In 1949, the then English colonial government in a bold move to install the large English owned company as the only large company of its type, the Belize Estate and Company, the colonial government devalued the British Honduras dollar (‘Belizean dollar’). This was a devastating blow to two large native-owned companies that were in the same type business of logwood and ‘Chicle’ (Chewing gum), which were at the core of the trade from British Honduras to the USA and England. It goes without saying that a native born resistance ensued. The first Belizean political Party was born via the General Workers Union, the People’s Committee. The peaceful revolution began. On his page we share videos of Belize Mennonites.
By 1954 the Peoples United Party came through the gates swinging and won their first elections. After much political drama the negotiations with the British to move toward independence resulted in a move toward self government. This was a key turning point in the nation’s history. One of the major stimulus to move toward self governance as a part of the negotiations was the ability of the colony to feed itself.
With a population with over one hundred thousand people at the time, most people working in the Chicle and Logwood industry and many more subsistence farmers and a world that was rapidly changing, this was a tremendous task, seemingly, to amalgamate.
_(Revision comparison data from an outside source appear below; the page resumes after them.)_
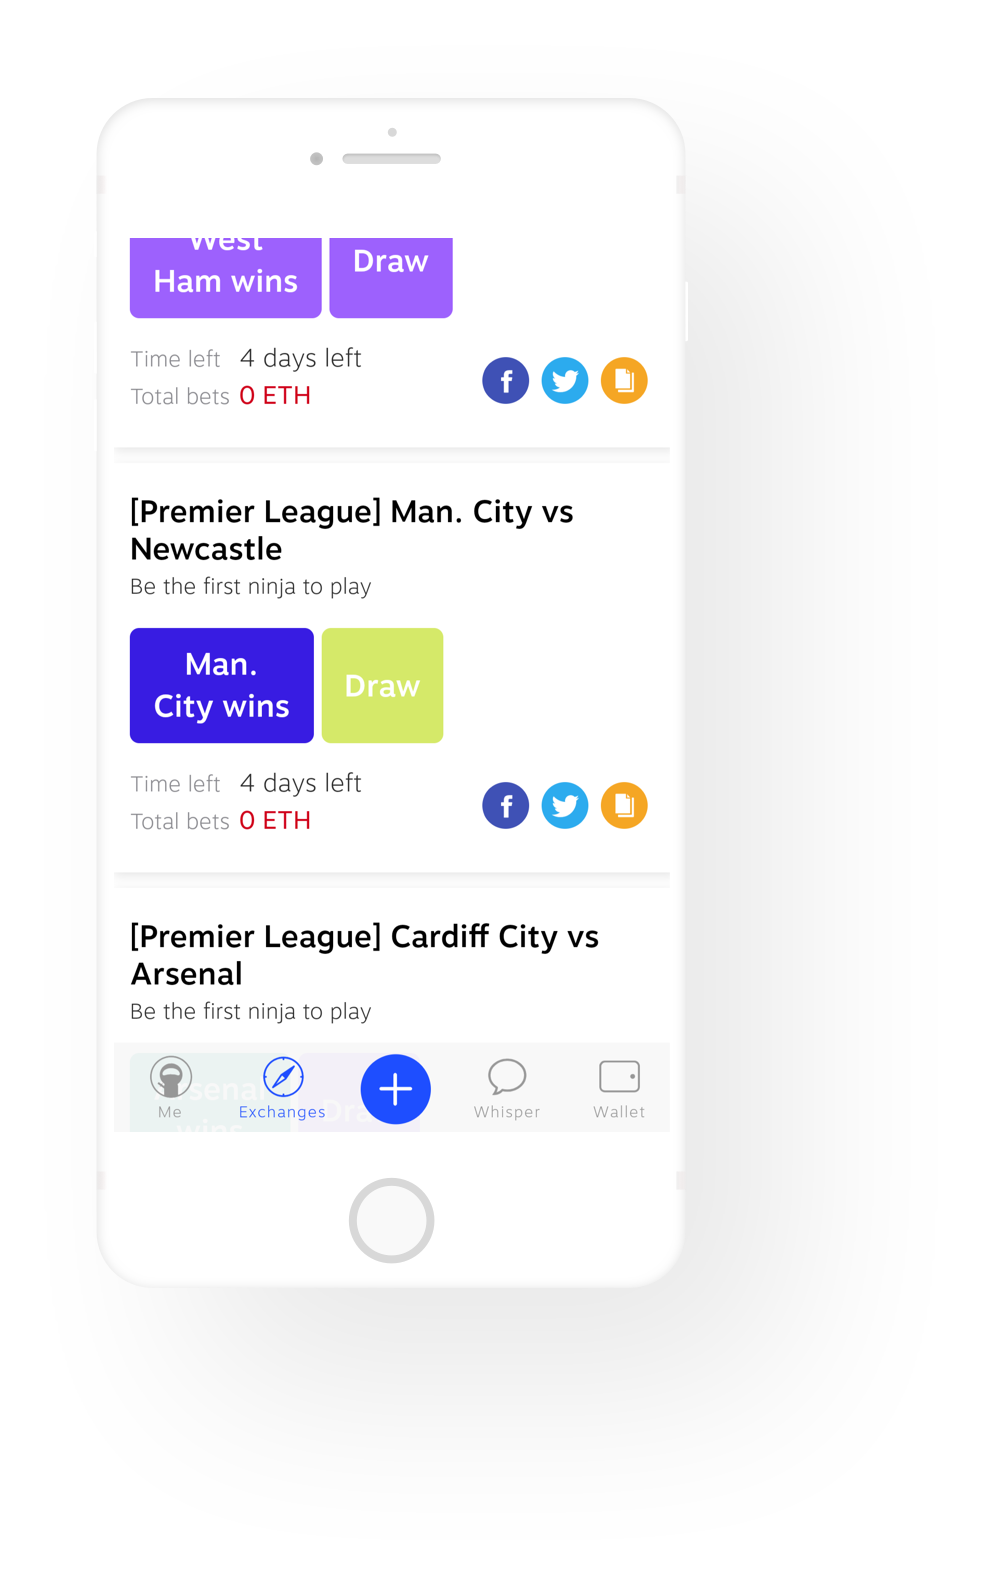
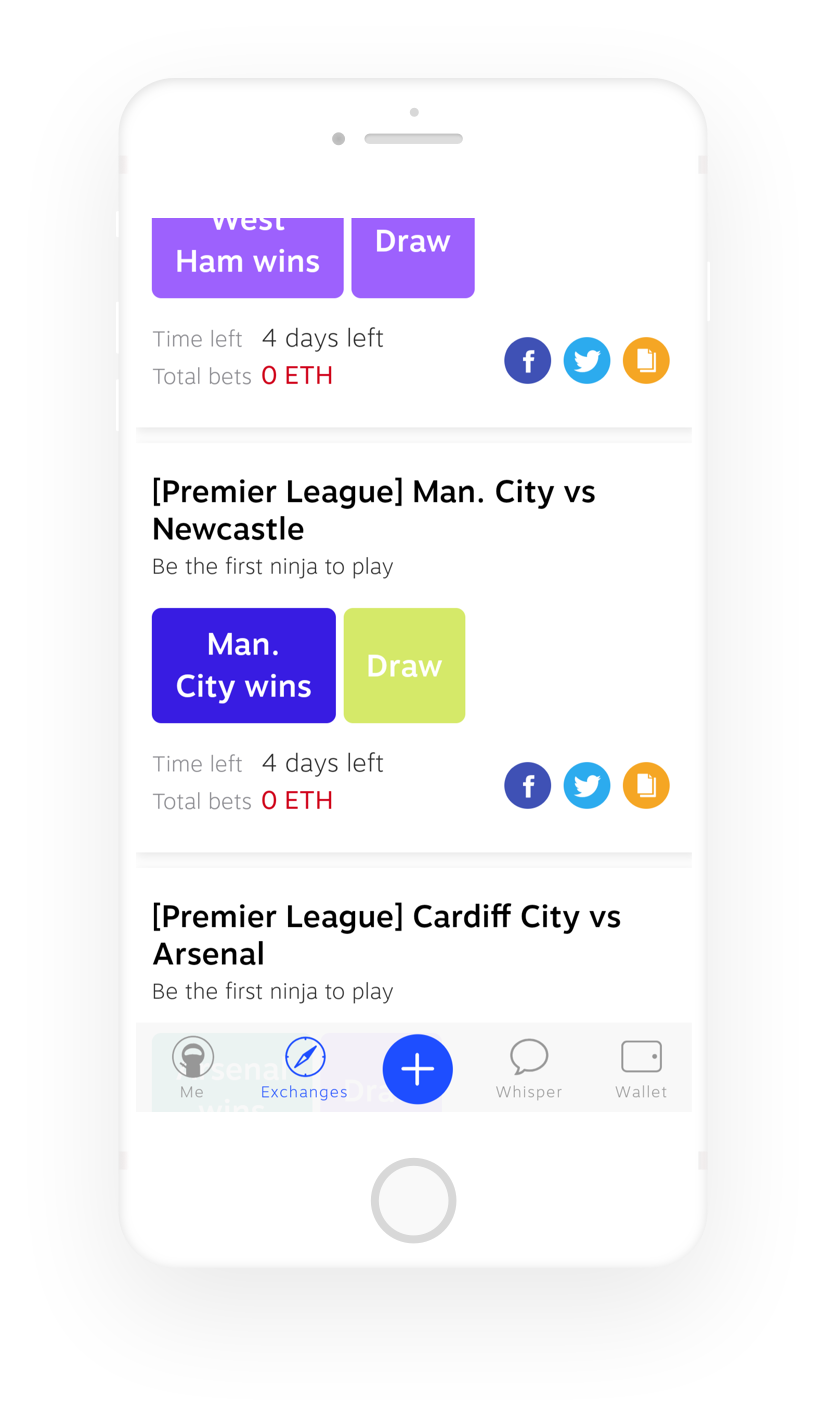
change image remove right shadow

diff --git a/src/pages/LandingPage/ContentForPexInstruction.scss b/src/pages/LandingPage/ContentForPexInstruction.scss
@@ -30,7 +30,7 @@
     text-align: center;
   }
   .wrapperImages {
-    margin-left: 55px;
+    //margin-left: 55px;
   }
   .content {
     line-height: 30px;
Up North, more specifically in the Northern part of Mexico in the State of Chihuahua, a people were making tremendous life-changing decisions. The government of Mexico could no longer promise them that their children could be exempt from the draft. The thing is, culturally, these people are pacifist. Their religion would never allow them to bend to that suggestion. It was unimaginable, even today. The German/Dutch Mennonite needed a place to call home. Interestingly, they had a skill that the then colony of British Honduras needed almost desperately to continue fulfilling its destiny.
A contingent of Mennonites came on a diplomatic visit in the year 1957 and had some discussions with the then Premiere of the country (later to become, the father of the nation), George Cadle Price and American adviser Mr. Emory King. In a nutshell, the diplomatic mission negotiated was that the Mennonite were interested to make British Honduras their new home and that they would offer the necessary large scale agriculture that the colony desperately needed to secure the ambition of nationhood. In return, the Premiere and the colony were to guarantee them land on which to live and farm; the safety to practice their religion free from persecution and the promise that their children would never have to serve in an army.
The Premiere took a look at the list and ticked off land for living and farming because truly, there were ample amounts of farming land. He asked if the Mennonite were Christians and they agreed. He ticked that off because the people of British Honduras were God-fearing. Lastly, he ticked off the probability of the Mennonite joining the army because the British solely controlled the army. The Premiere then did like Bob Barker (From the game show, The Price is Right), and said “come on down!” In 1958 the first contingent of Mennonites trucked their way down to the then colony of British Honduras.
In the year 2008 the Mennonite celebrated 50 years of being in Belize. They have been stalwart cornerstones of our Independence and stalwart cornerstones of the economic activity in the country of Belize. In fact, the German Mennonites presently produce over 85% of the poultry and dairy products in the country of Belize.
They are a remarkable culture in the country of Belize. They are farmers originally, and they are great at it. Heavy Christian and directed to a mixed capitalist and socialist management system within their communities, they are a very successful culture. Bear in mind however, that the Mennonite community is divided in two: The Progressive Mennonites, normally from Blue Creek in the North of the country and Spanish Lookout in the Cayo district and the Conservative group, normally mistaken for Amish trekking down the country roads in horse and buggies. They are certainly tightly wrapped and knitted in the colorful cultural mosaic which makes this country unique in Central America.
By Joseph Awe